But for me, watching football carries an ethical weight that is too heavy to bear. It means that my entertainment, and it really is just entertainment, is worth a game that by design slowly destroys the brains of its players. By design.
It also means that entertainment is worth supporting a corrupt business, a business that tries to conceal criminality from its employees while basking in jingoism. Here's the latest:
Former Bears Exec Jerry Angelo says he covered up "hundreds and hundreds" of domestic violence incidents during his thirty years in the league. Perhaps he's exaggerating. Perhaps he only means 150, or 75, or 230. We don't know yet.
Angelo, who was general manager of the Chicago Bears from 2001 to 2011 and has been out of the league since, said his typical approach after learning of a player's involvement in a domestic violence case was to inquire, "OK, is everybody OK? Yeah. How are they doing? Good. And then we'd just move on. We'd move on.''Later, though, he tells us what the reason was (hint: winning):
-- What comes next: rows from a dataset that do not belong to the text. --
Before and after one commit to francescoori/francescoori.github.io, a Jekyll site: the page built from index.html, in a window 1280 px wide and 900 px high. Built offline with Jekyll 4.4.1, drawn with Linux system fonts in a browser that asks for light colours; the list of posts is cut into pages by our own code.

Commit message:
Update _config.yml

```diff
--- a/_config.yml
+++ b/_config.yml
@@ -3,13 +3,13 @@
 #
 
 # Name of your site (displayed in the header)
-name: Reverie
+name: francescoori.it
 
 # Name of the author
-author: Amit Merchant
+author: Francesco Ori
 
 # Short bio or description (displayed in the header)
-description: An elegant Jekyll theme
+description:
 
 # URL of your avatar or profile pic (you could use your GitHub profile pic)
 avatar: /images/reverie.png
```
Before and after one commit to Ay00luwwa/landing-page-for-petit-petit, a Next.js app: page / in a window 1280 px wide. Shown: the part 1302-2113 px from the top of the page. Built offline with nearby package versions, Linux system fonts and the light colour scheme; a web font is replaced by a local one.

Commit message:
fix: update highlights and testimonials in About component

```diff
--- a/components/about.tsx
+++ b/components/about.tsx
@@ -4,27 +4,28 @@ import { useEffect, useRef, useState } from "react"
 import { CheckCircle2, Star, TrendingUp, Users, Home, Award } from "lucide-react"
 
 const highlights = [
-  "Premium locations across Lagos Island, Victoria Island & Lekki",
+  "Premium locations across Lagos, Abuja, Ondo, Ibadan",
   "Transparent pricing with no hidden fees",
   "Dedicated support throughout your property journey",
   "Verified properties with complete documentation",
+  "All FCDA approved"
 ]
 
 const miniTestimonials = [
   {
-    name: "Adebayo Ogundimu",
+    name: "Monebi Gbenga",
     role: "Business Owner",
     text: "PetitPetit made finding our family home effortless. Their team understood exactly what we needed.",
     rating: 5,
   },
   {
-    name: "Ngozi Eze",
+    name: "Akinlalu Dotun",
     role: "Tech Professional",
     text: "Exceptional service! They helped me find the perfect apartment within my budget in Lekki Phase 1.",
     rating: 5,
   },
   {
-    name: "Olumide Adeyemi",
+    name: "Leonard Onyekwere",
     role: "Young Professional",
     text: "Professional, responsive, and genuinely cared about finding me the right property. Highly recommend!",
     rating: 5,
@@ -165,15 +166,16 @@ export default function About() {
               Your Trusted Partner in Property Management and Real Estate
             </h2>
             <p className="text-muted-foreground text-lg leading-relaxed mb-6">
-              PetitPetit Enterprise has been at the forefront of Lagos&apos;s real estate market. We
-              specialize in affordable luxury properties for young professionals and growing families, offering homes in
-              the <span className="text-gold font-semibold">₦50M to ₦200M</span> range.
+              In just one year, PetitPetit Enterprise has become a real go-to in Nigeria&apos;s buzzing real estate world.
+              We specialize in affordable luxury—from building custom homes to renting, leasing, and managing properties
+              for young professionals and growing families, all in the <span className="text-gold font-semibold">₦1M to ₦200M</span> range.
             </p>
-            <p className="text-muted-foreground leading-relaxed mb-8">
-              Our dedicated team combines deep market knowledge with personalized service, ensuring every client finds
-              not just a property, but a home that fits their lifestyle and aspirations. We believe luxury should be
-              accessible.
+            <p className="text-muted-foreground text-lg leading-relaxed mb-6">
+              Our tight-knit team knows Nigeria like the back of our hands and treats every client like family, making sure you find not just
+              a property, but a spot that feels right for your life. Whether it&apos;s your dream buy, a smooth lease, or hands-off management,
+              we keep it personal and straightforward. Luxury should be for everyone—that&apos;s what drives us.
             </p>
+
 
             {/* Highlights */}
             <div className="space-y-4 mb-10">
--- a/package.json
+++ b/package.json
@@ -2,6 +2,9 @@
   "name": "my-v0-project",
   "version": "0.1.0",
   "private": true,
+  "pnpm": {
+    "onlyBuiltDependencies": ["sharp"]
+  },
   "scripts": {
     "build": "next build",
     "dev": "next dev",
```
"We knew it was wrong,'' Angelo said. "…For whatever reason, it just kind of got glossed over. I'm no psychiatrist, so I can't really get into what that part of it is. I'm just telling you how I was. I've got to look at myself first. And I was part of that, but I didn't stand alone.''
During Angelo's tenure as general manager with the Bears, the team won four division titles and reached the Super Bowl after the 2006 season. He was fired after the Bears finished 8-8 in 2011, a year after the team reached the NFC championship game.The Bears have denied any knowledge.
Angelo said he did not report to the league cases of domestic violences involving players because disciplinary action would have put his team at a competitive disadvantage.
"Our business is to win games," Angelo said. "We've got to win games, and the commissioner's job is to make sure the credibility of the National Football League is held in the highest esteem. But to start with that, you have to know who's representing the shield.''
"We got our priorities a little out of order,'' he said.
This is the thing - if you watch football, there is an ethical consequence for you. It's a choice that you make. We make ethical tradeoffs all the time (I make bad ethical choices in my food consumption, for example).
What I want is for people watching football to say to themselves - in watching this game, I am being entertained by a sport that destroys brains and profits by protecting abusers. And then do whatever they want, conscious of the choices they are making.
Are you ready for some football?